Let's just face the facts, people: You're mages. Your existence isn't really needed beyond the moderate amount of convenience that you provide for people. You give us food, you teleport us places, you wash our cars and talk to annoying telemarketers; you don't, however, actually get to raid with us. It'd be like inviting the help out to a five-star restaurant with you. It simply isn't done.
Stick to the things you're good at. Take your invite, drop a Refreshment Table, then bow out. Oh, and port my alt from Silvermoon to Org, thanks.
Tip 2: Don't allow yourself to become a burden
If, for some unknown reason, a more suitable replacement can't be found for you and you must raid with a group, then make sure that you're at least going to do it right. Ask your vastly more knowledgeable warlock or druid superiors to explain the encounter mechanics to you in the bite-sized words that you'll be able to understand. I know that reading is a challenge that most mages haven't quite overcome yet, so request that they use a VoIP program such as Ventrilo or Mumble when explaining things to you.

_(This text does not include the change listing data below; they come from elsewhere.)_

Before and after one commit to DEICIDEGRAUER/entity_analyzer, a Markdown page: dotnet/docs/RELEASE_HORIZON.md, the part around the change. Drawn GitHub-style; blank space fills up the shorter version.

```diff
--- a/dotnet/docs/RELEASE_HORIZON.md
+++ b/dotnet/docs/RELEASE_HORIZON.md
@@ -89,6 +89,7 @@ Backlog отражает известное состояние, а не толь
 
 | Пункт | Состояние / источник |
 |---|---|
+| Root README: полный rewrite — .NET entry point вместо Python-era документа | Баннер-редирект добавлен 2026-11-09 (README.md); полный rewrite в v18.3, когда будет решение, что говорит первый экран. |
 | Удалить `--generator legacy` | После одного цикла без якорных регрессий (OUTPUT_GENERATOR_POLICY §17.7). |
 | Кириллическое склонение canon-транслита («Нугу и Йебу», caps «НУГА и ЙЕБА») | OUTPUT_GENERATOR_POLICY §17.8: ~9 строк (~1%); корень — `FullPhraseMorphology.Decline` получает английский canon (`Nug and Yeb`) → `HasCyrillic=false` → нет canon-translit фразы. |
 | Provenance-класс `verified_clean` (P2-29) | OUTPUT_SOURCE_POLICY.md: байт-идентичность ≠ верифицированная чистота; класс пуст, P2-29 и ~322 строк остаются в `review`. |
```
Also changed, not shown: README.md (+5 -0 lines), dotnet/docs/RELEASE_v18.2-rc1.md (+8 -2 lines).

Once you know what to do, actually do it. I know that it can be difficult to following the basic instructions of Don't stand in the fire again!, but you really need to stop dragging the raid down. They're already setting themselves back enough by taking you along with them as it is; don't make matters worse for them by ruining it. Further, make sure that you ask for clarification on any instructions that you don't understand. Raid bosses can be tricky for a mage's addled mind; you might need things repeated, possibly multiple times.
Tip 3: Gaining loot
Any raid that takes you in is being generous enough with their time, don't continually push your luck by asking that they actually give you gear as well. Other classes are going to get more use of out those items than you would as a mage, so it's really just in everyone's best interests that you pass off any loot to others before taking any for yourself. In fact, you may always pass a few items over to be disenchanted as well. Enchanting isn't cheap and requires a large number of Maelstrom Crystals. You wouldn't want for a kind guild mate to go without an enchant just because you had to be greedy and ask for the item, would you?
Tip 4: Fulfill your role
Always remember that the real reason anyone brings a mage along for the ride within a raid is to make everyone else in that raid feel better about themselves. No one likes to be the foppish tagalong who really doesn't belong with the rest of the cool kids but is brought along anyway because the others need to save face or look like they care about those less fortunate. You are that person.
Sure, you might not be the best. You might often be passed over for the more complicated aspects of an encounter because they require abilities that you simply don't have. But no one can take away from you the fact that you are the proverbial comic relief. Merely existing in the raid already makes everyone else feel 20 times better about themselves. You're a superstar, champ, and don't let anyone else tell you differently.
Tip 5: Know humility
Never let your position within a raid go to your head. While mages certainly don't suffer from the same alluring ego draw that most other classes are subjected to, the mere fact that you are hanging with the popular kids could just as easily cause you to fall into temptation. It might be easy to let go of yourself and give in to the draw, to lord your elevated status above other, less important mages, but humility is the sign of an inherently good person. When you really don't have much else, you kind of want to be a good person.
Remember, your position is a gift; there are plenty of other mages who would gladly lick the raid's metaphorical bootstraps in order to fill in on your slot. If you don't want this to happen, then make sure you do what every good mage does, and show your gracious appreciation for being allowed to join in on the reindeer games.
Every week, Arcane Brilliance teleports you inside the wonderful world of mages and then hurls a Fireball in your face. Start off with our Cataclysm 101 guide for new mages, then find out which spec is best for raiding, get advice from the poor mage's guide to enchants, and learn how to keep yourself alive.